The Rapunzel solution; Younger women turning to hair extensions to add fullness, length, dazzle to ‘dos
By Lauren La Rose / The Canadian Press
It was a milestone event in Gina Sanelli’s life and she was ready to spice up her look for the occasion – so she decided to lead with her head.
“It was my high school graduation and my hair was a little shorter and I just kind of wanted something nice and long, just kind of a different look for my ceremony,” said Sanelli, 19.
She picked up a couple of bundles of hair extensions for about $50 apiece. A friend at the salon where she worked took between 45 minutes to an hour to glue in the extensions.
“It kind of feels a little weird when you first have them on because your hair feels a lot thicker, you’ve got something just kind of at your scalp, but you get used to it,” she said. “It feels natural after.”
Her chin-level, raven-haired cut transformed overnight into flowing, straight, lengthy locks fashioned with a loose wave.
Sanelli’s new look left her friends gobsmacked.
“They were shocked, they really, really liked it because I hadn’t had long hair in about a year and they loved it,” she recalled of the event three years ago. “It was a great reaction.”
Whether they’re curly, coloured, clip-ons or sew-on, young women are turning to hair extensions to add instant fullness and length to their ‘dos, for a night on the town or to shake up their everyday look.
They’re all the rage with celebrities like former Spice Girl Victoria Beckham and singer Jessica Simpson, who teamed up with her stylist, Ken Paves, to create a line of clip-on hair extensions.
Hotel heiress Paris Hilton had barely shed her orange jumpsuit following her release from jail this week when a van from DreamCatchers Hair Extensions, for which she is the celebrity pitchwoman, passed through the gates of her grandparents’ home.

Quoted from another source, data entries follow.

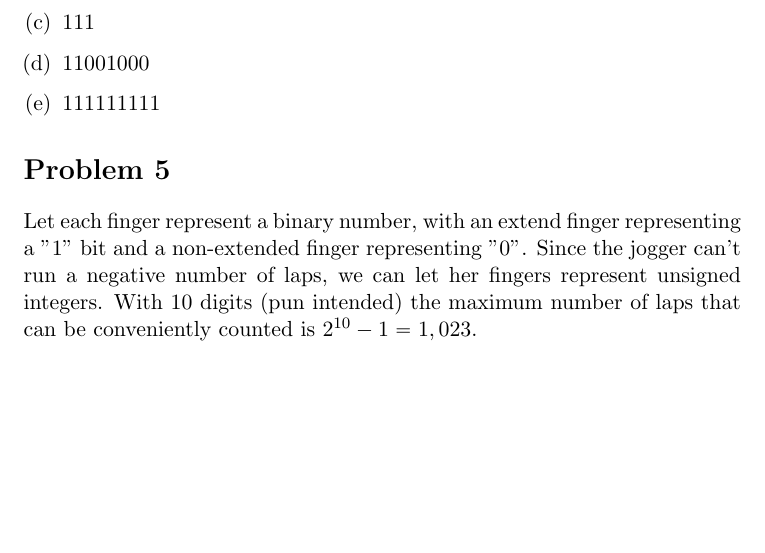
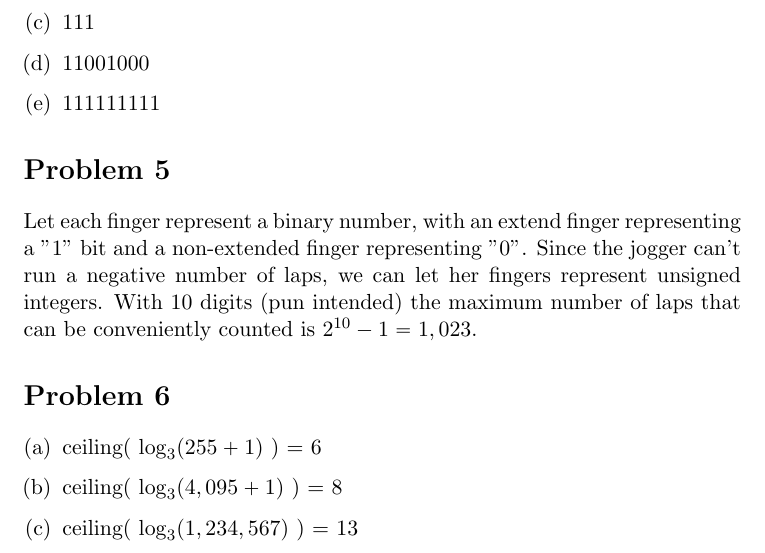
Before and after one commit to adamhammes/LaTeX, a LaTeX document (Cpr E 281/CPRE_281_HW_06/CPRE_281_HW_06.tex): part of page 2 of 2, cut so that both start at the same text, the shorter picture padded with empty space. Compiled offline with pdfLaTeX.

Commit message:
Problem 6

```diff
--- a/Cpr E 281/CPRE_281_HW_06/CPRE_281_HW_06.tex
+++ b/Cpr E 281/CPRE_281_HW_06/CPRE_281_HW_06.tex
@@ -48,5 +48,12 @@
 \section*{Problem 5}
 Let each finger represent a binary number, with an extend finger representing a "1" bit and a non-extended finger representing "0". Since the jogger can't run a negative number of laps, we can let her fingers represent unsigned integers. With 10 digits (pun intended) the maximum number of laps that can be conveniently counted is $2^{10} -1 = 1,023$.
 
+\section*{Problem 6}
+\begin{enumerate}[(a)]
+	\item ceiling( $\log _3 (255+1)$ ) = 6
+	\item ceiling( $\log _3 (4,095+1)$ ) = 8
+	\item ceiling( $\log _3 (1,234,567)$ ) = 13
+\end{enumerate}
+
 
 \end{document}
```
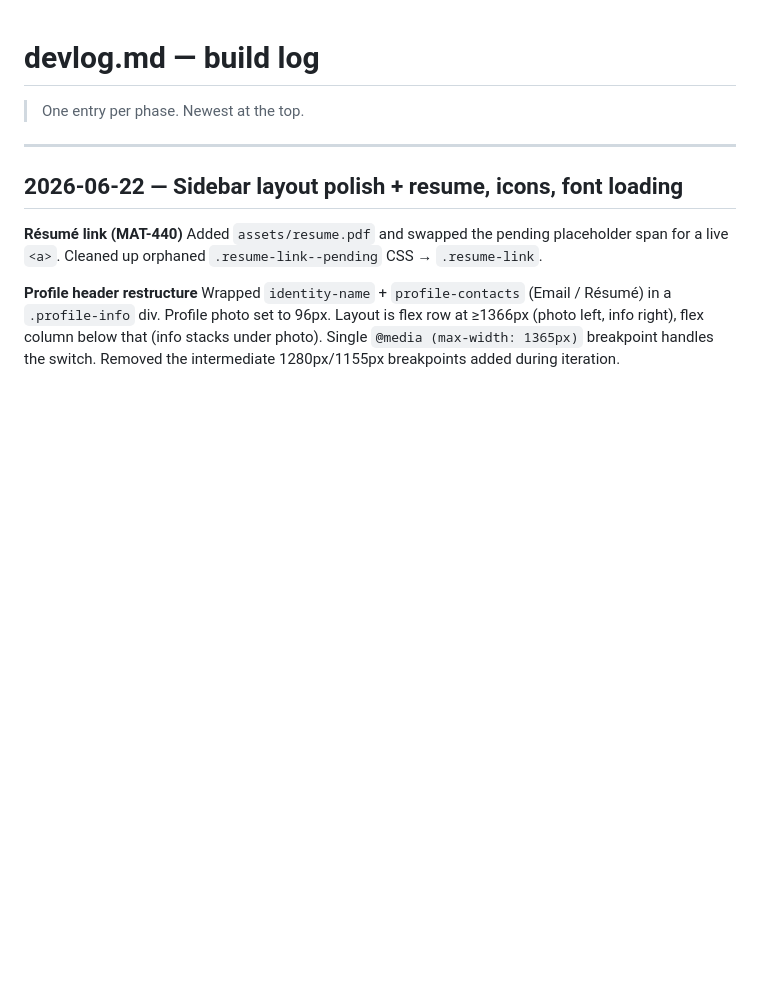
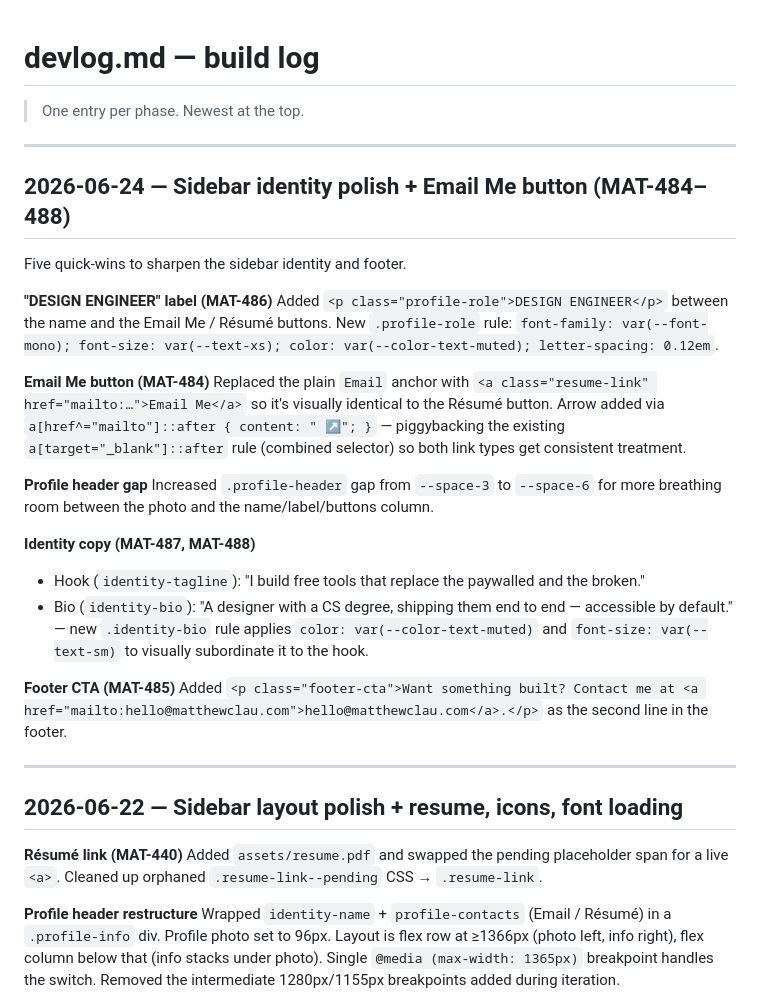
Before and after one commit to mattlau95/portfolio, a Markdown page: docs/devlog.md, the part around the change. Drawn GitHub-style; blank space fills up the shorter version.

Commit message:
docs: update devlog — 2026-06-24 sidebar identity polish (MAT-484–488)
Co-Authored-By: Claude Sonnet 4.6 <noreply@anthropic.com>

```diff
--- a/docs/devlog.md
+++ b/docs/devlog.md
@@ -1,6 +1,28 @@
 # devlog.md — build log
 
 > One entry per phase. Newest at the top.
+
+---
+
+## 2026-06-24 — Sidebar identity polish + Email Me button (MAT-484–488)
+
+Five quick-wins to sharpen the sidebar identity and footer.
+
+**"DESIGN ENGINEER" label (MAT-486)**
+Added `<p class="profile-role">DESIGN ENGINEER</p>` between the name and the Email Me / Résumé buttons. New `.profile-role` rule: `font-family: var(--font-mono); font-size: var(--text-xs); color: var(--color-text-muted); letter-spacing: 0.12em`.
+
+**Email Me button (MAT-484)**
+Replaced the plain `Email` anchor with `<a class="resume-link" href="mailto:…">Email Me</a>` so it's visually identical to the Résumé button. Arrow added via `a[href^="mailto"]::after { content: " ↗"; }` — piggybacking the existing `a[target="_blank"]::after` rule (combined selector) so both link types get consistent treatment.
+
+**Profile header gap**
+Increased `.profile-header` gap from `--space-3` to `--space-6` for more breathing room between the photo and the name/label/buttons column.
+
+**Identity copy (MAT-487, MAT-488)**
+- Hook (`identity-tagline`): "I build free tools that replace the paywalled and the broken."
+- Bio (`identity-bio`): "A designer with a CS degree, shipping them end to end — accessible by default." — new `.identity-bio` rule applies `color: var(--color-text-muted)` and `font-size: var(--text-sm)` to visually subordinate it to the hook.
+
+**Footer CTA (MAT-485)**
+Added `<p class="footer-cta">Want something built? Contact me at <a href="mailto:hello@matthewclau.com">hello@matthewclau.com</a>.</p>` as the second line in the footer.
 
 ---
 
```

A lot of people don’t realize everyone has a certain length their hair will actually grow to and extensions could be the answer for those longing for longer locks, said Claire Asprey, director of education at the Aveda Institute and Aveda Academy Salon in Toronto. “If you’ve got very fine hair, sometimes your hair will only actually grow to your shoulders and the lifespan of your hair won’t grow any longer than that,” she said.
The quality of extensions, how long someone wants to wear them for and styling fees are key in determining whether the cost of a lengthier ‘do will run into the hundreds or thousands of dollars.
Cindy Leblanc, a stylist at Robin Barker Hair’Sociates in Toronto’s upscale Yorkville neighbourhood, said it takes about four hours to put in Hairlocs, where individual extensions are added on by crotcheting a copper bead onto sections of hair. They last about three months.
“It’s a fairly expensive service,” she said. “Not a lot of 20-year-olds are trying to drop $1,400 on hair.”
Those seeking a more hands-on approach can take a stab at crafting their own extensions. Sounnie Phan, an apprentice stylist at Toronto’s Hair Extensions & Supplies, said the shop sells hair that ranges from $20 to $150 a pack and customers can buy clips and glue to fashion their own extensions.
“The youngest client we’ve gotten is 13 and it ranges all the way up,” she said. “It’s just a booming thing.”